§ **WHAT TO PRODUCE**:
Work through the lines of the material below, note those with the word "Jupyter", and give their number, nothing else.

§ **INPUT MATERIAL**:
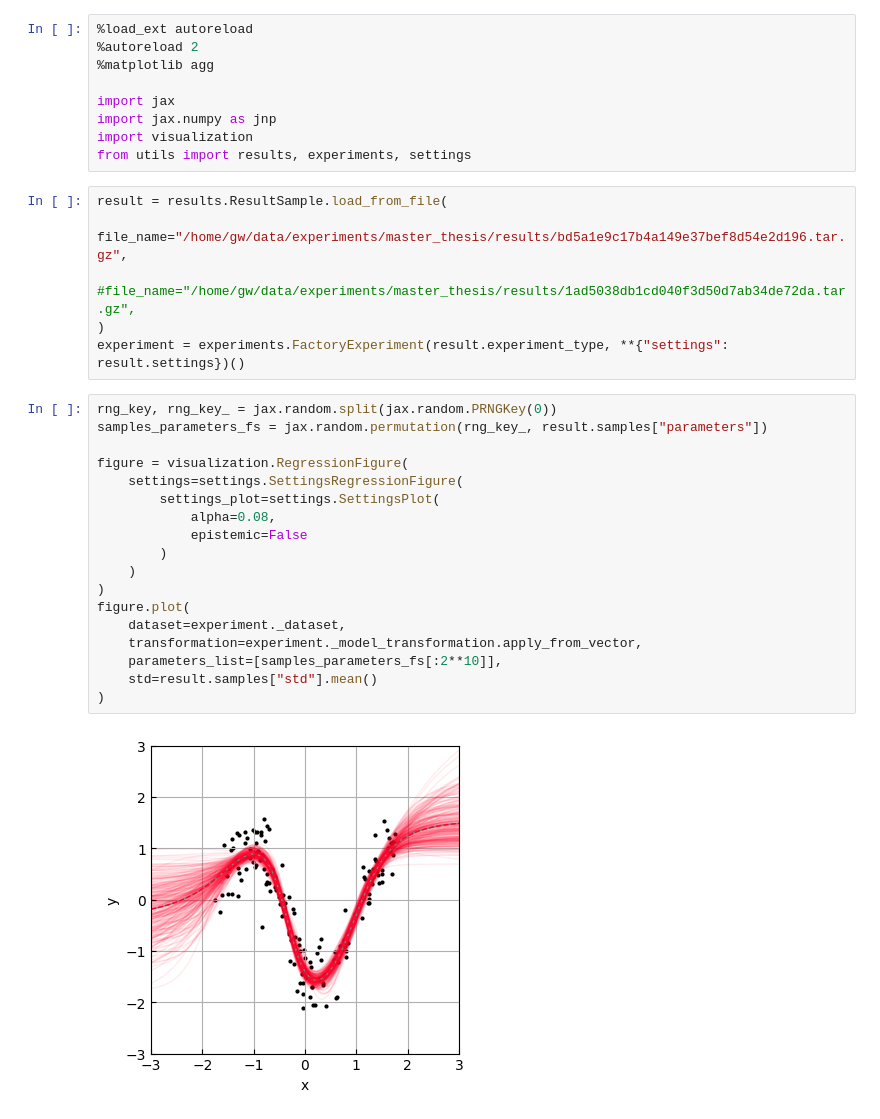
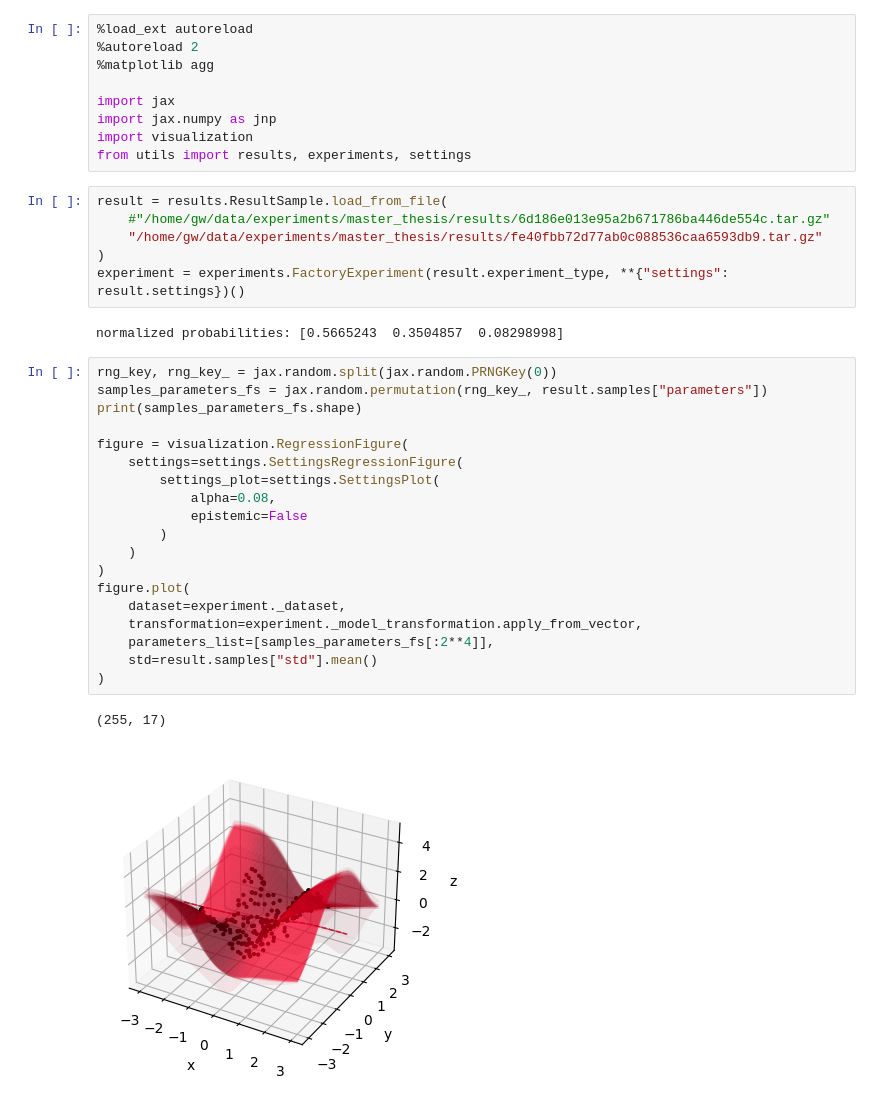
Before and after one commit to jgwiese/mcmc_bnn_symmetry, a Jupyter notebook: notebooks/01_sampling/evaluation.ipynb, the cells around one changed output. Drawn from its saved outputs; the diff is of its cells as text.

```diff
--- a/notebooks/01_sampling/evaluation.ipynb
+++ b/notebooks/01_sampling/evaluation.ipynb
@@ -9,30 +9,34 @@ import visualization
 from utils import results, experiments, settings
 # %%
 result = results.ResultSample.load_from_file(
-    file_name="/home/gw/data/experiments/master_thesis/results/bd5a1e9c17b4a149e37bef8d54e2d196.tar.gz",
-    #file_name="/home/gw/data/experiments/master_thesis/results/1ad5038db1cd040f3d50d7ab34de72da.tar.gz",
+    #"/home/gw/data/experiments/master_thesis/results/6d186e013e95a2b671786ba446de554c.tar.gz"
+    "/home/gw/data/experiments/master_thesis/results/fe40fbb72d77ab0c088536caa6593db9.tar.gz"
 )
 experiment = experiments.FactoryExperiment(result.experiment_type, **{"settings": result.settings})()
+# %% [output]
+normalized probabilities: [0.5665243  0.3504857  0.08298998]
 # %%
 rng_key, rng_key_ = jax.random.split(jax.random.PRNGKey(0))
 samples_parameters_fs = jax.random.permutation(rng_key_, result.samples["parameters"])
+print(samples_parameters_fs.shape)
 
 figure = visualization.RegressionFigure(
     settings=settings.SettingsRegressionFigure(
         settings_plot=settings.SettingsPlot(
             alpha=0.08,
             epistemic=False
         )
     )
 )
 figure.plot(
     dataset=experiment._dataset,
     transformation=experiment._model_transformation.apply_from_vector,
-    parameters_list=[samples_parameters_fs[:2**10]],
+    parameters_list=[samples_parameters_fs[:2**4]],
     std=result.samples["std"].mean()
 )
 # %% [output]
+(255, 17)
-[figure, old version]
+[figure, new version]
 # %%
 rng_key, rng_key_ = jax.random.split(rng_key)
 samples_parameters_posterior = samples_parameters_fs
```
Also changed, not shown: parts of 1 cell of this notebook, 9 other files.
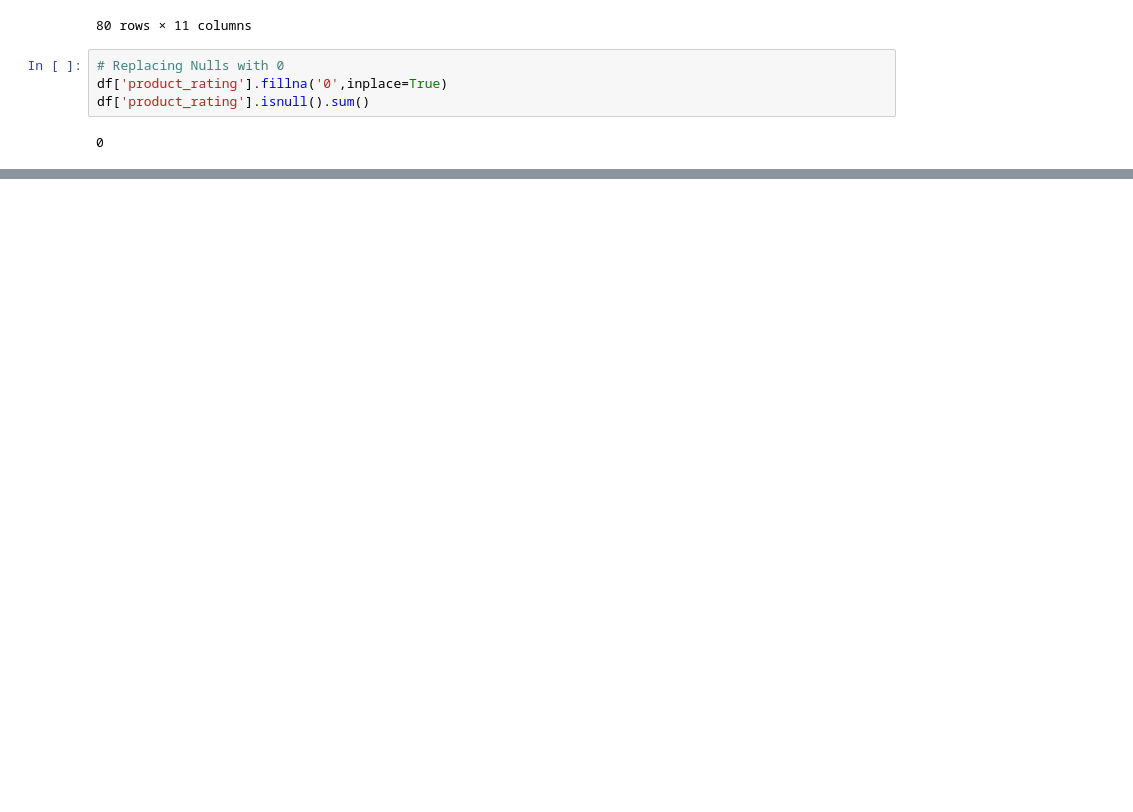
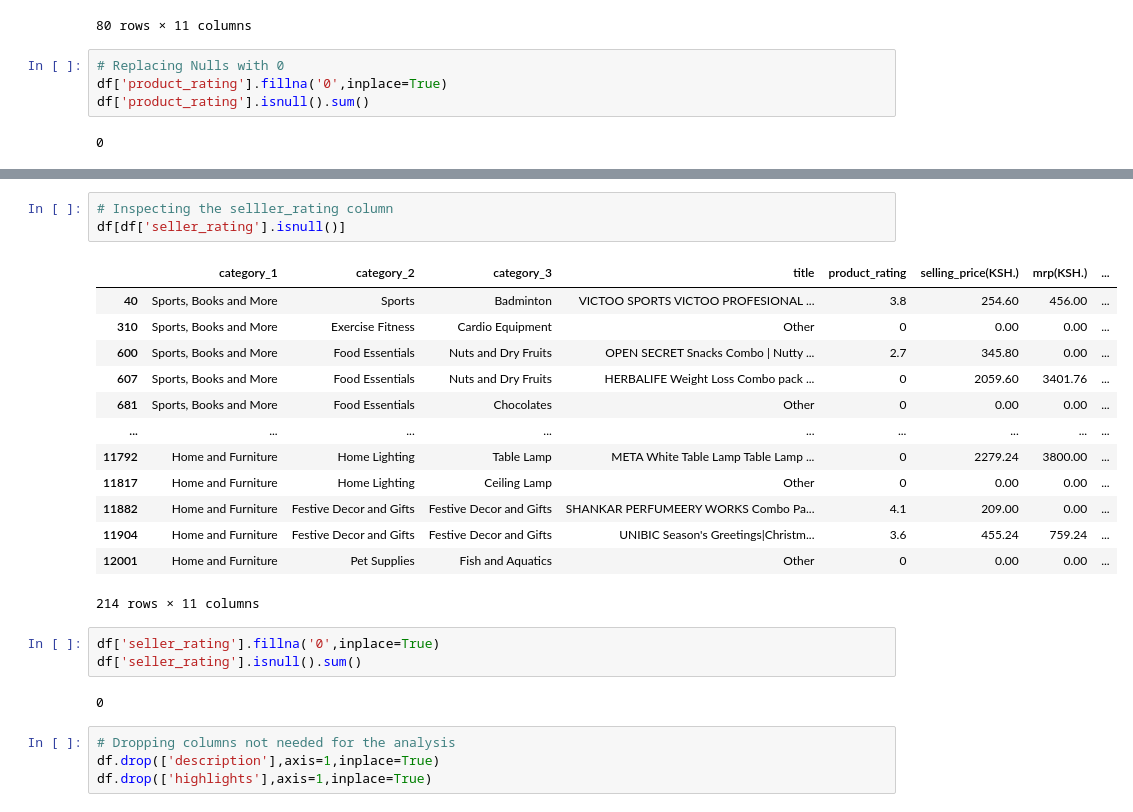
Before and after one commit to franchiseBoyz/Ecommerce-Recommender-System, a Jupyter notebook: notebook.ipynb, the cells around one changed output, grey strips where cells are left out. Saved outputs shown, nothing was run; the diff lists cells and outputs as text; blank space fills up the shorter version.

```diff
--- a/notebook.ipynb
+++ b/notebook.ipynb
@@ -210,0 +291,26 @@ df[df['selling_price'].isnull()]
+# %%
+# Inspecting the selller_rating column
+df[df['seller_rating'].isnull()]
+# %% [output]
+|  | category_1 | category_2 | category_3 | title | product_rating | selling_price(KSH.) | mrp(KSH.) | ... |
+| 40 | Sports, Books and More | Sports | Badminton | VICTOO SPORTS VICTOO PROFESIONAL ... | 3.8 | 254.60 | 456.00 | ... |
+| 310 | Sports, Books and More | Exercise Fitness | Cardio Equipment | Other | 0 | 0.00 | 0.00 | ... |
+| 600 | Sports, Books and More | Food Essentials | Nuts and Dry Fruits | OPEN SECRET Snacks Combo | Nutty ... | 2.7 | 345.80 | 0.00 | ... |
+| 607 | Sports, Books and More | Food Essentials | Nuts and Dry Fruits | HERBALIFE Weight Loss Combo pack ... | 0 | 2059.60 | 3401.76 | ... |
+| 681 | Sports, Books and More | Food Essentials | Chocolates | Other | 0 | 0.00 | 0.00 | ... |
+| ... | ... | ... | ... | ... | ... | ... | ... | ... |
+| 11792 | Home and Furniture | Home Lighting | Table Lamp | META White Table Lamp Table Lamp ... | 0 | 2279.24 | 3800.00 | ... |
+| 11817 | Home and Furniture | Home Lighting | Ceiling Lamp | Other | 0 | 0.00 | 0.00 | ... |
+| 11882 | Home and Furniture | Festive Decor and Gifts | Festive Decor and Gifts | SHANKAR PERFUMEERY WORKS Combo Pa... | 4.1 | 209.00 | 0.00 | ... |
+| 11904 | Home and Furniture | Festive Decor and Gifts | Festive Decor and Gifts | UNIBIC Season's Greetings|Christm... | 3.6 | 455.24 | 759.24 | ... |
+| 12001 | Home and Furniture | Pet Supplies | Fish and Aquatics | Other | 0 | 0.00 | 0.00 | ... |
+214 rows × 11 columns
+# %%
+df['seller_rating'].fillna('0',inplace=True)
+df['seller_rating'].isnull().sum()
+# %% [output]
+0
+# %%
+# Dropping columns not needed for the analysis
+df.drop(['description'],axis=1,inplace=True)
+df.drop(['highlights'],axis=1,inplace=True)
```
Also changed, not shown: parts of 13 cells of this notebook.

§ **TASK ANSWER**:
2